June 07, 2020
Kurt Thomas, the man who managed to win the very first World Championship gold medal in gymnastics for the United States, has recently passed away at the age of 64.
The heartbreaking news was shared by his wife, Beckie Thomas, who revealed that the former athlete died on Friday, almost two weeks after suffering a stroke.
According to the family, Kurt had a stroke on May 24, which was caused by a tear of the basilar artery in the brain stem. Following his death, his wife said:
"Yesterday, I lost my universe, my best friend and my soulmate of 24 years. Kurt lived his life to the extreme, and I will be forever honored to be his wife.”

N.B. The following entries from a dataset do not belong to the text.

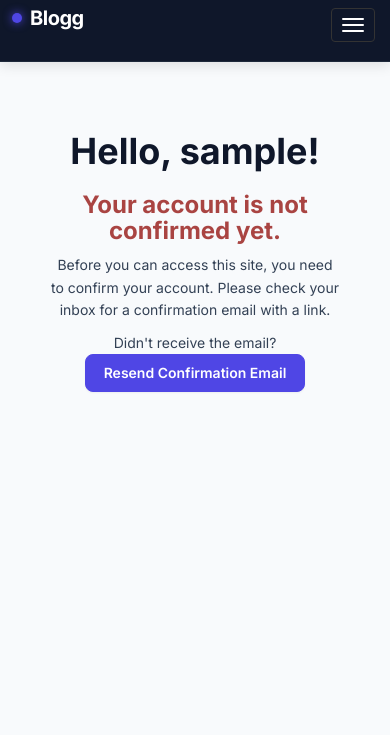
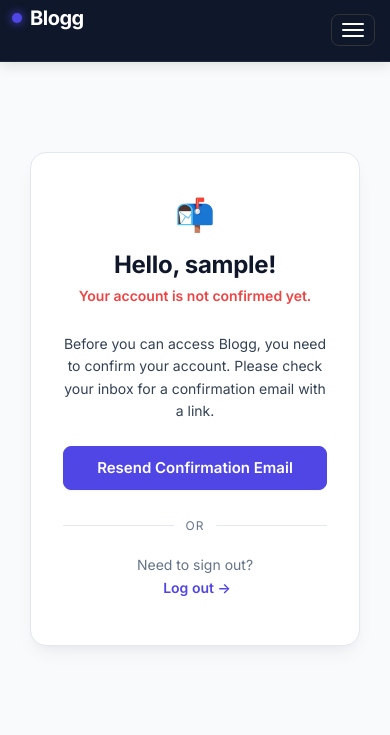
Before and after one commit to Deepadharshan-S/Blogg---A-Flask-based-blog-application, a Flask app: page /auth/unconfirmed in a window 390 px wide. Shown: the top 735 px of the page. Run offline with Flask 3, Linux system fonts and the light colour scheme; the visitor is signed in with stand-in values (Sample User, id 1); data comes from the database, SQL or seed files in the repository; parts of the project's set-up code (start-up, migrations or seed data) failed here and were passed over; some libraries are stand-ins or nearby versions.

Commit message:
fix(ui): center auth layout and fix navbar toggle, dropdown, and form inputs
- Center container, auth-page, and auth-card horizontally and vertically
- Hide mobile navbar toggle button on desktop viewports and clip sr-only text
- Remove bullet points on navbar and dropdown lists, and style dropdown menu
- Expand form controls and action buttons to full container width
- Redesign unconfirmed page using standard auth-card component
- Add vanilla JS event listeners for navbar toggle and account dropdown

```diff
--- a/app/static/css/style.css
+++ b/app/static/css/style.css
@@ -55,6 +55,50 @@ h1, h2, h3, h4, h5, h6 {
 }
 
 /* --- Modern Navbar (Properly Centered) --- */
+.sr-only {
+  position: absolute !important;
+  width: 1px !important;
+  height: 1px !important;
+  padding: 0 !important;
+  margin: -1px !important;
+  overflow: hidden !important;
+  clip: rect(0, 0, 0, 0) !important;
+  white-space: nowrap !important;
+  border: 0 !important;
+}
+
+.navbar-toggle {
+  position: relative;
+  float: right;
+  padding: 8px 10px;
+  margin-top: 14px;
+  margin-right: 15px;
+  margin-bottom: 14px;
+  background-color: transparent;
+  background-image: none;
+  border: 1px solid rgba(255, 255, 255, 0.2);
+  border-radius: 8px;
+  cursor: pointer;
+}
+
+.navbar-toggle:hover,
+.navbar-toggle:focus {
+  background-color: rgba(255, 255, 255, 0.1);
+  outline: none;
+}
+
+.navbar-toggle .icon-bar {
+  display: block;
+  width: 22px;
+  height: 2px;
+  border-radius: 1px;
+  background-color: #cbd5e1;
+}
+
+.navbar-toggle .icon-bar + .icon-bar {
+  margin-top: 4px;
+}
+
 .navbar-inverse {
   background-color: var(--navbar-bg);
   border: none;
@@ -297,6 +403,12 @@ h1, h2, h3, h4, h5, h6 {
 /* --- Content Container --- */
 .container {
   max-width: 960px;
+  margin-left: auto !important;
+  margin-right: auto !important;
+  padding-left: 15px;
+  padding-right: 15px;
+  width: 100%;
+  box-sizing: border-box;
 }
 
 /* --- Modern Flash Alerts --- */
@@ -910,6 +1025,17 @@ h1, h2, h3, h4, h5, h6 {
   font-size: 14px;
   transition: border-color 0.15s ease, box-shadow 0.15s ease;
   box-shadow: none;
+}
+
+.form-group {
+  margin-bottom: 18px;
+  width: 100%;
+}
+
+.btn-block {
+  display: block;
+  width: 100%;
+  box-sizing: border-box;
 }
 
 .form-control:focus {
@@ -997,8 +1123,12 @@ h1, h2, h3, h4, h5, h6 {
 .auth-page {
   display: flex;
   justify-content: center;
-  align-items: flex-start;
-  padding: 40px 15px 60px 15px;
+  align-items: center;
+  min-height: calc(100vh - 200px);
+  padding: 30px 15px 60px 15px;
+  width: 100%;
+  margin: 0 auto;
+  box-sizing: border-box;
 }
 
 .auth-card {
@@ -1008,7 +1138,9 @@ h1, h2, h3, h4, h5, h6 {
   padding: 36px 32px;
   width: 100%;
   max-width: 440px;
+  margin: 0 auto;
   box-shadow: var(--card-hover-shadow);
+  box-sizing: border-box;
   transition: transform 0.2s ease, box-shadow 0.2s ease;
 }
 
--- a/app/templates/auth/unconfirmed.html
+++ b/app/templates/auth/unconfirmed.html
@@ -3,29 +3,36 @@
 {% block title %}Blogg - Confirm Your Account{% endblock %}
 
 {% block page_content %}
-<div class="container text-center">
-    <div class="card shadow-sm mt-5">
-        <div class="card-body">
-            <h1 class="mb-3">Hello, {{ current_user.username }}!</h1>
-            <h3 class="text-danger">Your account is not confirmed yet.</h3>
-            <p class="mt-3">
-                Before you can access this site, you need to confirm your account.
-                Please check your inbox for a confirmation email with a link.
-            </p>
-            <p class="mt-3">
-                Didn't receive the email?
-                <a href="{{ url_for('auth.resend_confirmation') }}" class="btn btn-primary mt-2">Resend Confirmation Email</a>
-            </p>
-        </div>
+<div class="auth-page">
+  <div class="auth-card text-center">
+    <div class="auth-header text-center">
+      <div class="auth-icon">📬</div>
+      <h2>Hello, {{ current_user.username }}!</h2>
+      <p style="color: #ef4444; font-weight: 600; margin-top: 4px;">Your account is not confirmed yet.</p>
     </div>
+
+    <div class="auth-body text-center" style="color: var(--text-body); line-height: 1.6;">
+      <p>
+        Before you can access Blogg, you need to confirm your account.
+        Please check your inbox for a confirmation email with a link.
+      </p>
+      <div style="margin-top: 24px; margin-bottom: 8px;">
+        <a href="{{ url_for('auth.resend_confirmation') }}" class="btn btn-primary btn-block">Resend Confirmation Email</a>
+      </div>
+    </div>
+
+    <div class="auth-footer text-center">
+      <div class="auth-divider">
+        <span>or</span>
+      </div>
+      <p class="auth-subtext">
+        Need to sign out?
+        <form action="{{ url_for('auth.logout') }}" method="post" style="display:inline;">
+          <input type="hidden" name="csrf_token" value="{{ csrf_token() }}">
+          <button type="submit" class="auth-register-link" style="background:none;border:none;cursor:pointer;padding:0;font-size:14px;">Log out &rarr;</button>
+        </form>
+      </p>
+    </div>
+  </div>
 </div>
-
-<style>
-    .card {
-        max-width: 500px;
-        margin: auto;
-        border-radius: 8px;
-        padding: 20px;
-    }
-</style>
 {% endblock %}
```
Also changed, not shown: other parts of app/static/css/style.css (+67 -2 lines), app/templates/base.html (+42 -3 lines).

DESTINED TO BECOME A LEGEND
Born in Miami, Florida, in 1956, Kurt revealed an aptitude for sports and didn't take him long to become a rising star through the USA Gymnastics Jr. Olympic program.
His talent earned him a scholarship at Indiana State University, where he received the James E. Sullivan Award and 13 All-America honors. But that was only the start of a brilliant career.
Famous for his particularly daring and unique skills, such as the "Thomas Flair," Kurt brought a bright spark to the U.S. men's gymnastics team, which resulted in eight world medals in 1978 and 1979.
Kurt drew his last breath on June 5, a little over a week after Larry Kramer
Three of those medals, earned at the World Championships, were gold and helped not only the U.S. team but also Kurt's legacy, who left his mark in history.
In 2003, Kurt had the honor of being inducted into the International Gymnastics Hall of Fame, just four years after being inducted into the Indiana State University Athletic Hall of Fame.
Aside from being an extraordinarily gifted athlete, the late 64-year-old also starred in the martial arts movie "Gymkata" alongside Australian actor Richard Norton, and was a TV analyst for ABC in 1984.
As aforementioned, Kurt drew his last breath on June 5, a little over a week after Larry Kramer, the prestigious film producer, playwriter and activist.
Kramer, who was one of the biggest advocates for LGBTQ+ rights, died from pneumonia at his Manhattan home, as confirmed by his husband David Webster.